* Swiss CPI -0.1 pct y/y in Feb vs 0.1 pct in Jan
ZURICH, March 7 (Reuters) - Swiss consumer prices slipped back into negative territory in February, data showed on Friday, undershooting expectations and highlighting the Swiss National Bank's concerns about persistent deflationary pressures.
The Swiss National Bank (SNB) capped the Swiss franc at 1.20 per euro in September 2011 to fend off deflation and recession after the safe-haven unit made large gains.
Prices fell 0.1 percent on the year in February, having risen for the first time in more than two years in November, the Federal Statistics Office said, and was steady at 0.1 percent for three consecutive months.
Economists' forecasts in a Reuters poll were for prices to stay flat in February.
"The positive run of three successive positive 0.1 percent y/y reads is ended abruptly with a -0.1 percent result and a return to trend amid ongoing deflationary signs elsewhere in Europe, particularly the euro zone," Informa Global Markets economist Tony Nyman said.
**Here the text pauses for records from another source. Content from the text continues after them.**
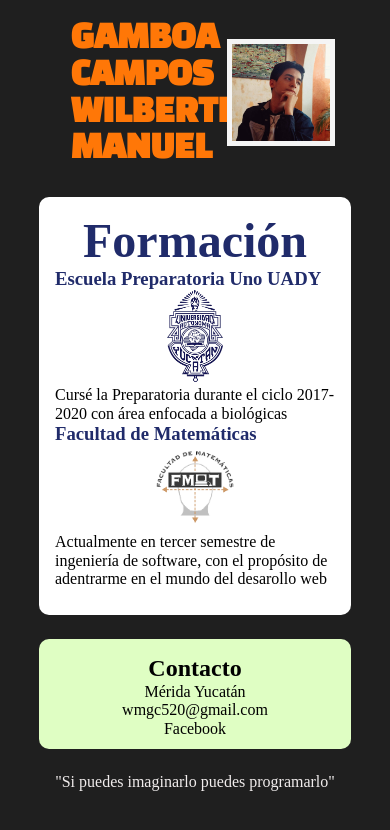
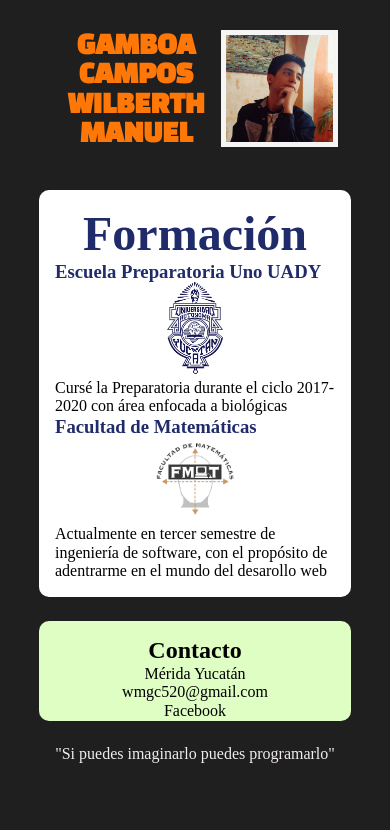
Before and after one commit to WilberthGamboa/CV-Wilberth, a plain HTML site: page index.html in a window 390 px wide. Drawn offline with Linux system fonts and the light colour scheme.

Commit message:
tampaño letra

```diff
--- a/style.css
+++ b/style.css
@@ -148,7 +148,7 @@ img{
 
 @media all and (max-width:600px){
     .header{
-        font-size: 1rem;
+        font-size: .8rem;
     }
     .header h1{
         width: 50%;
```
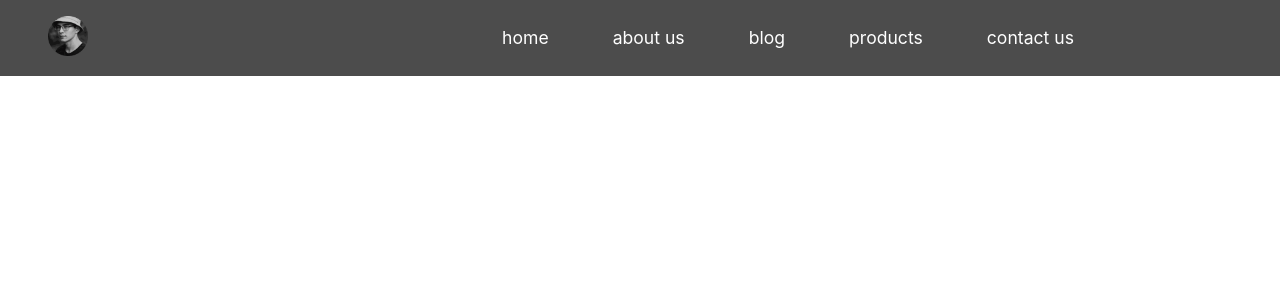
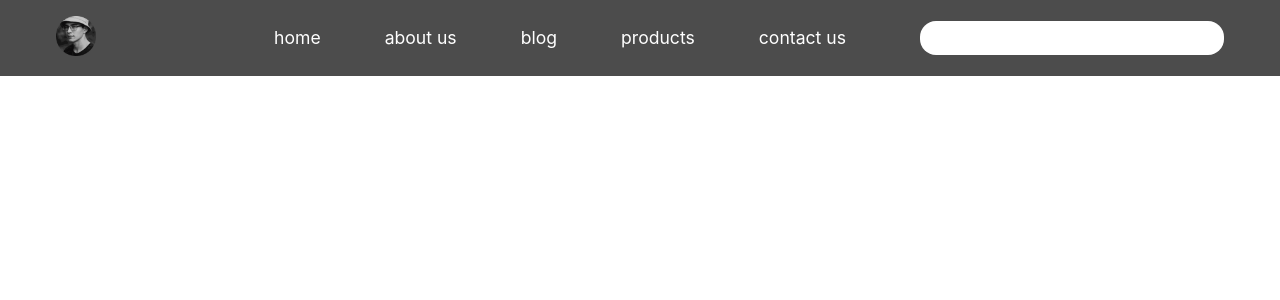
Before and after one commit to AkobirCoder/ReactJS-tutorial, a React (Create React App) app in the folder my-app/: page / in a window 1280 px wide. Shown: the top 300 px of the page. Built offline with nearby package versions, Linux system fonts and the light colour scheme.

Commit message:
./my-app/src/App.jsx was updated

```diff
--- a/my-app/src/App.jsx
+++ b/my-app/src/App.jsx
@@ -26,11 +26,19 @@
 
 import { BrowserRouter, Route, Routes } from 'react-router-dom';
 import Header from './components/Header';
+import Main from './components/Main';
+import Article from './components/Article';
+import Sidebar from './components/Sidebar';
+import Footer from './components/Footer';
 
 function App() {
     return (
         <BrowserRouter>
             <Header />
+            <Main />
+            <Article />
+            <Sidebar />
+            <Footer />
             <Routes>
                 <Route path='/home'/>
             </Routes>
--- a/my-app/src/components/Article.jsx
+++ b/my-app/src/components/Article.jsx
@@ -0,0 +1,11 @@
+import styles from '../styles/Article.module.css';
+
+function Article() {
+    return (
+        <div className={styles.articleSection}>
+
+        </div>
+    )
+}
+
+export default Article;
--- a/my-app/src/components/Footer.jsx
+++ b/my-app/src/components/Footer.jsx
@@ -0,0 +1,11 @@
+import styles from '../styles/Footer.module.css';
+
+function Footer() {
+    return (
+        <div className={styles.footerSection}>
+
+        </div>
+    )
+}
+
+export default Footer;
--- a/my-app/src/components/Header.jsx
+++ b/my-app/src/components/Header.jsx
@@ -1,15 +1,15 @@
 import {Link} from 'react-router-dom';
 import styles from '../styles/Header.module.css';
-import logo from '../images/image.png'
+import logo from '../images/image.png';
 
 function Header() {
     return (
-        <div className={styles.heroSection}>
-            <Link href="./home" className={styles.heroSectionLogo}>
+        <div className={styles.headerSection}>
+            <Link href="./home" className={styles.headerSectionLogo}>
                 <img src={logo} alt="" />
             </Link>
-            <nav className={styles.heroSectionNavbar}>
-                <ul className={styles.heroSectionNavbarMenu}>
+            <nav className={styles.headerSectionNavbar}>
+                <ul className={styles.headerSectionNavbarMenu}>
                     <li className={styles.navbarMenuItem}>
                         <a href="./home">
                             home
@@ -37,6 +37,9 @@ function Header() {
                     </li>
                 </ul>
             </nav>
+            <div className={styles.headerSectionSearch}>
+                <input type="text" name="" id="" />
+            </div>
         </div>
     )
 }
--- a/my-app/src/components/Main.jsx
+++ b/my-app/src/components/Main.jsx
@@ -0,0 +1,11 @@
+import styles from '../styles/Main.module.css';
+
+function Main() {
+    return (
+        <div className={styles.mainSection}>
+
+        </div>
+    )
+}
+
+export default Main;
--- a/my-app/src/components/Sidebar.jsx
+++ b/my-app/src/components/Sidebar.jsx
@@ -0,0 +1,11 @@
+import styles from '../styles/Sidebar.module.css';
+
+function Sidebar() {
+    return (
+        <div className={styles.sidebarSection}>
+
+        </div>
+    )
+}
+
+export default Sidebar;
--- a/my-app/src/styles/Header.module.css
+++ b/my-app/src/styles/Header.module.css
@@ -1,25 +1,25 @@
-.heroSection {
+.headerSection {
     display: flex;
-    padding: 1rem 3rem;
+    padding: 1rem 3.5rem;
     background: rgb(0, 0, 0, 0.7);
 }
 
-.heroSection .heroSectionLogo {
+.headerSection .headerSectionLogo {
     flex: 1;
 }
 
-.heroSection .heroSectionLogo img {
+.headerSection .headerSectionLogo img {
     width: 2.5rem;
     height: 2.5rem;
 }
 
-.heroSection .heroSectionNavbar {
-    flex: 3;
+.headerSection .headerSectionNavbar {
+    flex: 5;
     display: flex;
     justify-content: center;
 }
 
-.heroSectionNavbar .heroSectionNavbarMenu {
+.headerSectionNavbar .headerSectionNavbarMenu {
     margin: 0;
     padding: 0;
     display: flex;
@@ -27,7 +27,7 @@
     align-items: center;
 }
 
-.heroSectionNavbarMenu .navbarMenuItem {
+.headerSectionNavbarMenu .navbarMenuItem {
     margin: 0rem 0.5rem;
     padding: 0.5rem 1rem;
 }
@@ -38,3 +38,23 @@
     padding: 0.2rem 0.5rem;
     text-decoration: none;
 }
+
+.headerSection .headerSectionSearch {
+    flex: 1.5;
+    display: flex;
+    align-items: center;
+    justify-content: center;
+}
+
+.headerSectionSearch input {
+    width: 17rem;
+    border: none;
+    font-size: 1rem;
+    border-radius: 1rem;
+    padding: 0.5rem 1rem;
+}
+
+.headerSectionSearch input:focus {
+    border: none;
+    outline: none;
+}
```
Also changed, not shown: my-app/src/styles/Article.module.css (added), my-app/src/styles/Footer.module.css (added), my-app/src/styles/Main.module.css (added), my-app/src/styles/Sidebar.module.css (added).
Prices rose 0.1 percent month-on-month in February, due to higher rent on flats and higher prices for air travel and package holidays, the statistics office said.
However, the price of hotel stays, heating oil and vegetables fell, it said.
The reading, along with weak fourth quarter growth, lends support to the SNB's concerns over the continued fragility of Switzerland's economic recovery, despite some evidence of an upturn going into 2014.
SNB Vice-Chairman Jean-Pierre Danthine told a Swiss newspaper last month the central bank would only consider scrapping its minimum exchange rate if inflation came in much higher and there was less upward pressure on the currency.
Other indicators paint a brighter picture for the Swiss economy in coming months.
Switzerland's manufacturing sector accelerated in February, while the economy will likely build momentum in the next six months, a leading indicator has shown.
Industrial orders, an indication of future industrial production, are forecast to rise 2.0 percent on the year in the fourth quarter, recovering from a fall in the previous quarter, according to the latest Reuters poll of economists. (Reporting by Alice Baghdjian; Editing by Louise Ireland)